Extracted data —
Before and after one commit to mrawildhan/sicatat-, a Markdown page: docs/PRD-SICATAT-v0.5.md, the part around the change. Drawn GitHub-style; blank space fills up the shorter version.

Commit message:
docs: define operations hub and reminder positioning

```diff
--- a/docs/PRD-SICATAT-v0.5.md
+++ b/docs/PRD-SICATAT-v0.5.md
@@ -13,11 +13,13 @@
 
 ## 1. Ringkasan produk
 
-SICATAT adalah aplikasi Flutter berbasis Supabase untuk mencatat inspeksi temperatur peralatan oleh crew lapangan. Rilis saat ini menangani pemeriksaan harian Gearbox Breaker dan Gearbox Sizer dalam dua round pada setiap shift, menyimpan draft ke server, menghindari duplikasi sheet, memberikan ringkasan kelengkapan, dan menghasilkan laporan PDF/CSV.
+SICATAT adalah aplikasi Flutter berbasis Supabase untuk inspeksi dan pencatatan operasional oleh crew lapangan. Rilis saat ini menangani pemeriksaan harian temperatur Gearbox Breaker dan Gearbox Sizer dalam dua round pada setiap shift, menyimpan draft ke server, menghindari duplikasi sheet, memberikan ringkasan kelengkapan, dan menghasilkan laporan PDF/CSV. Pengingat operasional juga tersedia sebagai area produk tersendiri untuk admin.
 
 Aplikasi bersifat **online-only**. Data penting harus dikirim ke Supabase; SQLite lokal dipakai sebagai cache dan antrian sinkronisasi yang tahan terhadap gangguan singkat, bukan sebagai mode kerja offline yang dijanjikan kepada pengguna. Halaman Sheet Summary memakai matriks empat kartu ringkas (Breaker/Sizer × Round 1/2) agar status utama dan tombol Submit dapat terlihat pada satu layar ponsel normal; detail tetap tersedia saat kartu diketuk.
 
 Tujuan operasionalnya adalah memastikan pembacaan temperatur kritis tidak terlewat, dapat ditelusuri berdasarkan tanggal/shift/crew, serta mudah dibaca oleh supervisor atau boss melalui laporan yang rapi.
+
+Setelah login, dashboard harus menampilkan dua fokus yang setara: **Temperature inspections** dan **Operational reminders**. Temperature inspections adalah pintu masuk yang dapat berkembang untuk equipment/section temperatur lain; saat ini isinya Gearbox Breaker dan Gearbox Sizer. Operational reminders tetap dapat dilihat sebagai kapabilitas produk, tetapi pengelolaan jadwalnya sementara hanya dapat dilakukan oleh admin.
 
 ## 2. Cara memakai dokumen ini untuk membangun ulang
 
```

Assigned task — The records above are to be given again in full, exactly as written.

Expected answer —
Before and after one commit to mrawildhan/sicatat-, a Markdown page: docs/PRD-SICATAT-v0.5.md, the part around the change. Drawn GitHub-style; blank space fills up the shorter version.

Commit message:
docs: define operations hub and reminder positioning

```diff
--- a/docs/PRD-SICATAT-v0.5.md
+++ b/docs/PRD-SICATAT-v0.5.md
@@ -13,11 +13,13 @@
 
 ## 1. Ringkasan produk
 
-SICATAT adalah aplikasi Flutter berbasis Supabase untuk mencatat inspeksi temperatur peralatan oleh crew lapangan. Rilis saat ini menangani pemeriksaan harian Gearbox Breaker dan Gearbox Sizer dalam dua round pada setiap shift, menyimpan draft ke server, menghindari duplikasi sheet, memberikan ringkasan kelengkapan, dan menghasilkan laporan PDF/CSV.
+SICATAT adalah aplikasi Flutter berbasis Supabase untuk inspeksi dan pencatatan operasional oleh crew lapangan. Rilis saat ini menangani pemeriksaan harian temperatur Gearbox Breaker dan Gearbox Sizer dalam dua round pada setiap shift, menyimpan draft ke server, menghindari duplikasi sheet, memberikan ringkasan kelengkapan, dan menghasilkan laporan PDF/CSV. Pengingat operasional juga tersedia sebagai area produk tersendiri untuk admin.
 
 Aplikasi bersifat **online-only**. Data penting harus dikirim ke Supabase; SQLite lokal dipakai sebagai cache dan antrian sinkronisasi yang tahan terhadap gangguan singkat, bukan sebagai mode kerja offline yang dijanjikan kepada pengguna. Halaman Sheet Summary memakai matriks empat kartu ringkas (Breaker/Sizer × Round 1/2) agar status utama dan tombol Submit dapat terlihat pada satu layar ponsel normal; detail tetap tersedia saat kartu diketuk.
 
 Tujuan operasionalnya adalah memastikan pembacaan temperatur kritis tidak terlewat, dapat ditelusuri berdasarkan tanggal/shift/crew, serta mudah dibaca oleh supervisor atau boss melalui laporan yang rapi.
+
+Setelah login, dashboard harus menampilkan dua fokus yang setara: **Temperature inspections** dan **Operational reminders**. Temperature inspections adalah pintu masuk yang dapat berkembang untuk equipment/section temperatur lain; saat ini isinya Gearbox Breaker dan Gearbox Sizer. Operational reminders tetap dapat dilihat sebagai kapabilitas produk, tetapi pengelolaan jadwalnya sementara hanya dapat dilakukan oleh admin.
 
 ## 2. Cara memakai dokumen ini untuk membangun ulang
 
```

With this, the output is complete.